UK’s Cost of Living Crisis Driving Older People Back to Work

The combination of a volatile financial market, rising inflation and the cost of living has led to the ‘Great Unretirement’ – a time in which retired people are now returning to the workplace to make costs meet.

According to data from the Office for National Statistics (ONS), there are now more people aged 50 or older in work or looking for work than since before the Covid pandemic.

Their data shows that there was an increase of 116,000 in economic activity, referring to people working or actively looking for work) among over-50s in the past year. Men aged over 65 accounted for over half of this total increase.

Experts say that the increase is driven by former people in retirement making the decision to return to work, as opposed to people working longer. According to the Chief Executive of Rest Less, a digital community for the over-50s, Stuart Lewis, told the Guardian that “people who thought they could retire comfortably during the pandemic are having to unretire and find work again to bring in extra income and top up their pensions while they still can.”

Lewis goes on to state that we are seeing “increasing numbers of retirees are feeling poorer than they’ve felt before, with consumer confidence at a record low and purchasing power eroded on a monthly basis. All this is driving the trend of unretirement.”

Lewis adds that volatile financial markets have contributed towards creating significant fear and uncertainty surrounding people’s perceptions of their future retirement income. This comes as we saw a one-off suspension of the state pension triple lock in April, which meant that the state pension only increased by 3.1%, totally unaligned to the 9.4% jump in inflation last month.

Richard Allan of consumer finance start up, Capital Bean, commented: “With rising living costs, it is not surprising that people are not only working longer, but even going back to work.”

“There are certainly some interesting opportunities to continue working part-time or remotely, which can be more convenient for an aging population.”

“This could add a lot of value to the economy, with this particular group’s knowledge and expertise, whilst avoiding high cost or riskier measures to borrow money, such as second mortgages and equity release, which leave little for their families in terms of inheritance.”

Further, the Charity Director at Age UK, Caroline Abrahams, added that it came as no surprise that growing numbers of retired people were now “scrambling to return to work in an effort to shore up their finances against the storm”.

Abrahams went on to add that “judging from what we’re being told at Age UK, many older people are looking ahead to the winter with extreme trepidation.
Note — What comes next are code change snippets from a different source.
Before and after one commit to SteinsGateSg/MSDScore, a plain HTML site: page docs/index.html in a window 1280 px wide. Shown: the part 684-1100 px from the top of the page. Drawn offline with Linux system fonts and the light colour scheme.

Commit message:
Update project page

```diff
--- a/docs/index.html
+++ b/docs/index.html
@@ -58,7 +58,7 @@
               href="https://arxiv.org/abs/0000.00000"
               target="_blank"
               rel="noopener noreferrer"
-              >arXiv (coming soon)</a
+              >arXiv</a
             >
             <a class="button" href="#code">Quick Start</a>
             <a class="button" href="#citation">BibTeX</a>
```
With inflation high and rising we can see why: the prospect of scrambling to afford to keep the heating on is truly frightening.”

“Carefully laid retirement plans, which looked economically sustainable a year ago, are now shot to pieces and that’s a huge disappointment if you’ve been looking forward to a rest and the chance to enjoy yourself after many years of working.”

The Government has been heavily criticised for removing the promised protections from pensions.

Qualitative data from the ONS study supports the argument that the figures are reflective of growing numbers of people coming out of retirement, as opposed to continuing to look for work after the age of 65. It found that one in three aged between 50-64 who are not currently looking for work would consider going back to work in the future. This figure fell to one in 10 amongst those aged 65 and older.

This trend is further supported by a recent poll conducted by Rest Less’ retired members. 32% stated that they would consider returning to work or that they were already working again, while almost 70% of respondents said that if they were to ‘unretire’, it would be purely or partly for financial reasons only.